I took a break from Alan & Daniel after querying for a second time and getting no bites. I decided I would shelf it and go back to my MG high fantasy which I had been outlining a rewrite for the majority of 2019. I rewrote that book, queried in Spring of 2020 just a month after lockdown, and that process was long and painful LOL. I queried 29 agents with the MG high fantasy and I received 16 full requests again. Unfortunately for me, none of them resulted in offers of representation. 2020 was a horrible time to query, honestly, and by the end of my querying journey I still had 7 fulls out for it.
Summer of 2020 I was encouraged to not give up on my Mesoamerican book and to give it another shot. Because of that encouragement, I revised Alan & Daniel again that summer. This was useful to me when Fall 2020, I applied to Pitch Wars, and I got in! I was chosen to be Sofiya Pasternack's mentee and I was so excited. Together, we revised Alan & Daniel again (this is like the fourth time?) and I rewrote, literally, 75% of the book over the course of three months. Sofiya didn't ask me to do that, by the way, but I was really inspired by her notes and I had a lot of my own ideas on how to make the story better.
When February came along, I participated in the Pitch Wars showcase. I received 29 Pitch Wars requests and 1 was emailed to me by the Pitch Wars team after the showcase closed, so a total of 30 requests for my book.
I was thrilled.
I was relieved.
I was scared.
Getting this many requests for Alan & Daniel had, at this point, become common for me. I queried a version of this story in April 2019 and another in October 2019, both popular among agents, neither getting me what I wanted: an offer. But this version of Alan & Daniel was my third large overhaul of the story. It had almost nothing in common with what I queried in April 2019 except the concept and the characters. I used a text analyzer and saw for myself that the two manuscripts were incredibly different even on the line level. From those 30 requests during the showcase along with some agents who didn't request, I queried 25 people total, and I received 20 full requests.
And all that hard work paid off because the day after the Pitch Wars showcase ended, I got my first offer of representation.
This continued until I received 5 offers of representation in the end, all from amazing agents I had queried before and didn't have luck with. I accepted an offer of representation from Beth Phelan, and now we're working together, revising Alan & Daniel once more.

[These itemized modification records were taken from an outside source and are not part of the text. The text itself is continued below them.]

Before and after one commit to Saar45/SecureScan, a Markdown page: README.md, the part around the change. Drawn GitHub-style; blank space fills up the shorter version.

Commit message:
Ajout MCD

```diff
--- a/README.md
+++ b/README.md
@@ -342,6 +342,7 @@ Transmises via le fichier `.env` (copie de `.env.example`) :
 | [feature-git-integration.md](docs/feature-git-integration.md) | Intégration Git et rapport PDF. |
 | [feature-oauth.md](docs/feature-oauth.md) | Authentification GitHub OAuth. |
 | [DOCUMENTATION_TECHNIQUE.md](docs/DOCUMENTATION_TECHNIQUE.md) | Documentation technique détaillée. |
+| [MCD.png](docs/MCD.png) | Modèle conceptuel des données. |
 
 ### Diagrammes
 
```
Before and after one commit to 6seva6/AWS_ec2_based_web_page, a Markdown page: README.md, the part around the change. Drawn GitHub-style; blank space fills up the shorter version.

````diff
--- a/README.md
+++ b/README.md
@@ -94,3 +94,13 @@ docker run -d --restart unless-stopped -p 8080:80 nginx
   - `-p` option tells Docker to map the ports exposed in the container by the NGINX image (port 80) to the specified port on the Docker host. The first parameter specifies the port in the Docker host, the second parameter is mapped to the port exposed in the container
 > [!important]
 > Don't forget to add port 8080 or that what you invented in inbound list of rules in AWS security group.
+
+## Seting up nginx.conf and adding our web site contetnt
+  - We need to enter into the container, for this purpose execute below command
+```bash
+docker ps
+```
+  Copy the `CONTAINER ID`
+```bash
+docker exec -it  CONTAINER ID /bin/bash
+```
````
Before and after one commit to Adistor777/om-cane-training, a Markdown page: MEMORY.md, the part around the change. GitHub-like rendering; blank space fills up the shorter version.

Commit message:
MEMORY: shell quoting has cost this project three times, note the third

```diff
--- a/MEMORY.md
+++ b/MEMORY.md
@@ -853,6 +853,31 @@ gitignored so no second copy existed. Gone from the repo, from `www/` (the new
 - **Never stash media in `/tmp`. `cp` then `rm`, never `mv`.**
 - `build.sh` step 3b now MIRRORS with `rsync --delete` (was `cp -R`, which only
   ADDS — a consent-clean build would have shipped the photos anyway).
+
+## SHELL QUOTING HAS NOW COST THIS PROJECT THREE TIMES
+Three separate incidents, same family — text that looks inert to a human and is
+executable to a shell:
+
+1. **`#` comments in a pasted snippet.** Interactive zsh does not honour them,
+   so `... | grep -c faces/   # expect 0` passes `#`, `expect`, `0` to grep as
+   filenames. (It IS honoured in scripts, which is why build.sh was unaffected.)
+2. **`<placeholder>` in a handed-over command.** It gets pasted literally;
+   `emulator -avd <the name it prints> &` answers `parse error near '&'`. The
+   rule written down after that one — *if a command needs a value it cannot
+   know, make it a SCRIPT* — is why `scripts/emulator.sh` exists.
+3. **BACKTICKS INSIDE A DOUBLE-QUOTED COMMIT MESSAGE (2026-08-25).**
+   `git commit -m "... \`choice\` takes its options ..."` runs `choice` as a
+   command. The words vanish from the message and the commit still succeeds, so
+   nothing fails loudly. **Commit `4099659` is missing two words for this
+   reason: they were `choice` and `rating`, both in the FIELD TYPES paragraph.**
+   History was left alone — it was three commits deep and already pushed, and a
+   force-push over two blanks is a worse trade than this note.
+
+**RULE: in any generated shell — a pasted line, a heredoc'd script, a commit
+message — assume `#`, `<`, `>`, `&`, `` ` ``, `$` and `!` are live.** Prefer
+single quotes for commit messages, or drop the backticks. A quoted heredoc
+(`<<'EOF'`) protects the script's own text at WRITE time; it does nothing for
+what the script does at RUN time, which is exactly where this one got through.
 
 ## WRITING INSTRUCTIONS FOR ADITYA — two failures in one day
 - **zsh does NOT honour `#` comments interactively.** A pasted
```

In the end, I had rewritten Alan & Daniel three times in my querying journey, not counting minor revisions throughout. I got signed for the same concept: twin brothers, Mesoamerican mythology, family adventure. But not for the same book. I changed the secondary cast, I changed some characters entirely, I changed the stakes, I changed the pacing, I changed all the dialogue, then all the prose.
What I have now is barely recognizable with what I had in 2019. It's surreal, it's ridiculous, but it worked. I do think it's important to know when to let go of a story, but if you truly love it and can't give up on it, ask yourself why? Deconstruct the manuscript and figure out what could work in another context. You could end up with a better book! And of course, I had an enormous amount of luck here: the community supporting my pitches, agents knowing who I am, getting chosen for Pitch Wars at all, but luck wasn't enough or I would've gotten signed in 2019.
I hope this transparency in my own journey gives querying writers a bit of hope because querying can be so demoralizing. So I recommend giving yourself the best chance possible (participate in DVpit and PitMad and other pitch contests!) and also revising the frick out of your book. I think it's true that the writers who will succeed and reach that next step are those who don't give up, so don't give up! Whether that means on your story or writing in general or just on yourself.